For today's manager the book is a useful reminder that the current zeitgeist of heroic scheduling, always-on, work-life integration comes with a potential downside. If you are skeptical of the modern office environment and want to trace the roots of the current movement, you will enjoy No Collar.

A small morsel from the reputable path to expertise in professional capability.


One of the more difficult things to do in professional life is deliver negative feedback to someone who you know and like a lot. There is a history and a relationship at stake. We are often asking ourselves "Will things between us be the same after this conversation?"

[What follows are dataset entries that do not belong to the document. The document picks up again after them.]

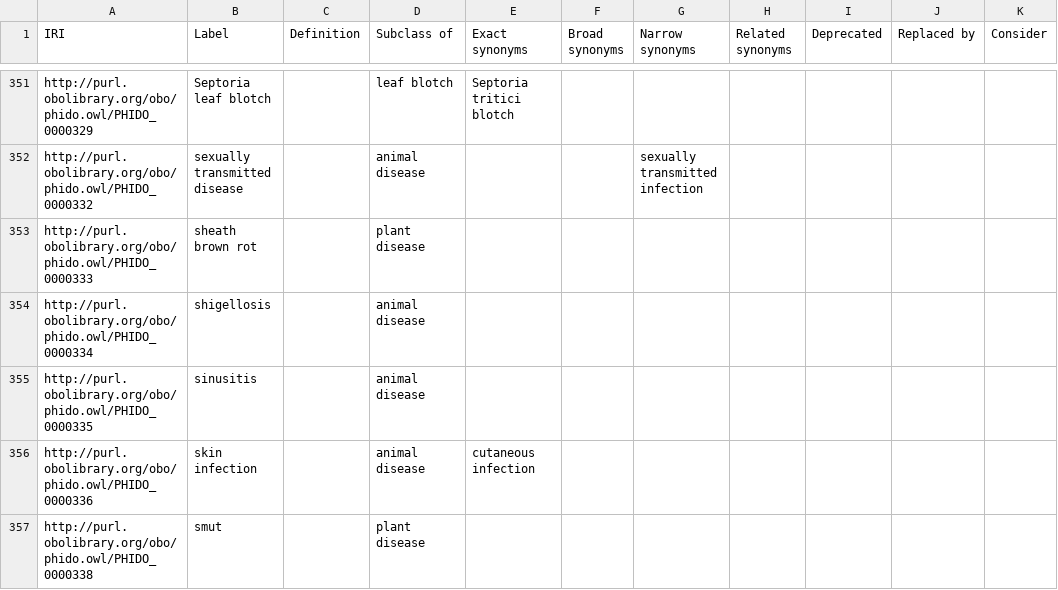
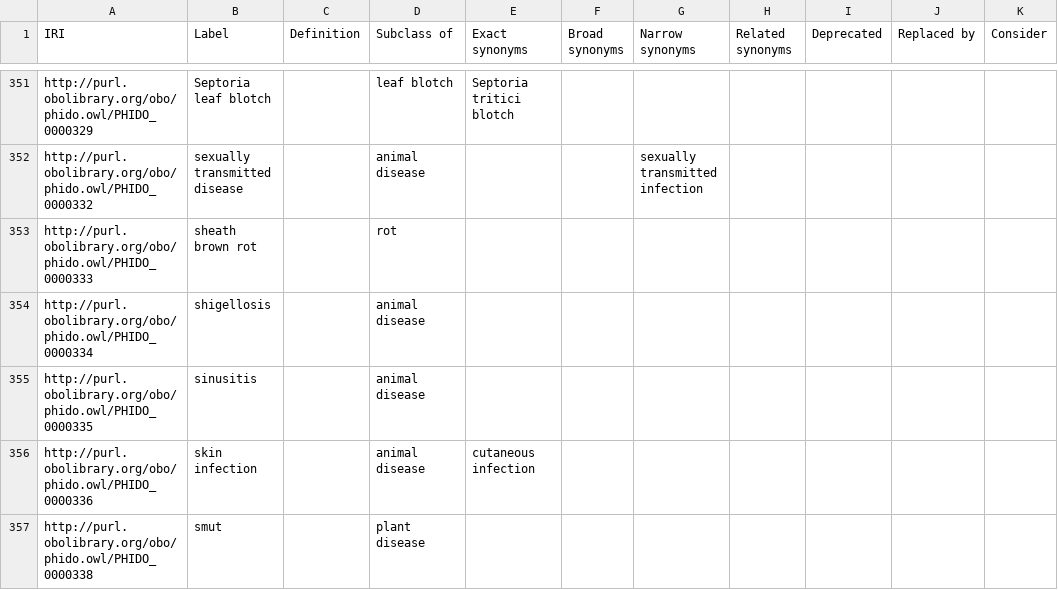
Before and after one commit to PHI-base/phido, a TSV file: phido.tsv, drawn as a sheet; only a part is shown, gaps mark what is left out; the diff covers the shown part only; the diff names each change by its address in the sheet, - before the commit and + after, or states it on an @@ line.

Commit message:
Update hierarchy of plant diseases

```diff
--- a/phido.tsv
+++ b/phido.tsv
-D353 (Subclass of): plant disease
+D353 (Subclass of): rot
```
Also changed, not shown: 23 edited cells elsewhere in this file, 2 other files.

Drawing from the school of conflict resolution, negotiation and mediation is a small gesture that might be useful. Rather that the discussion being purely between two people, we can create a third element, (actor) to add to the process. This third element is a piece of paper with the name of the issue, or the essence of the issue described on the page. By putting the feedback together as a physical element we can separate the two people from the feedback issue. It is a psychodrama move that creates a triangle between You, Me, and The Issue. In this way, we can place the piece of paper on the table, and refer to it as something that needs to be dealt with, but not something that can dent the relationship that you and I have together. We might say something like, "I love our working relationship and look forward to many more good times working together in the future. I don't want anything to get in the way of what we have built together between us which is why I wanted to talk about this [as you point to the paper]. As a final flourish you can, at the end of the feedback discussion, pick up the piece of paper and scrunch it into a ball to discard as a gesture to display that You and Me are good, and this feedback thing is done and dusted.

A concept from the science of skill acquisition and a brand name for our firm, 10,000 hours refers to the amount of time it takes to get good at something. To master your craft. The number is derived from the academic writings of K Anders Ericsson who studied practitioners across a wide range of cognitively rich (you have to think to do them) domains. Anders found that those at the top of their game had no less than, and sometimes much more than, 10,000 hours of deliberate practice. Deliberate practice is working on the edge of one’s competence, getting feedback and pushing hard to improve. That guides everything we do here at 10,000 HOURS.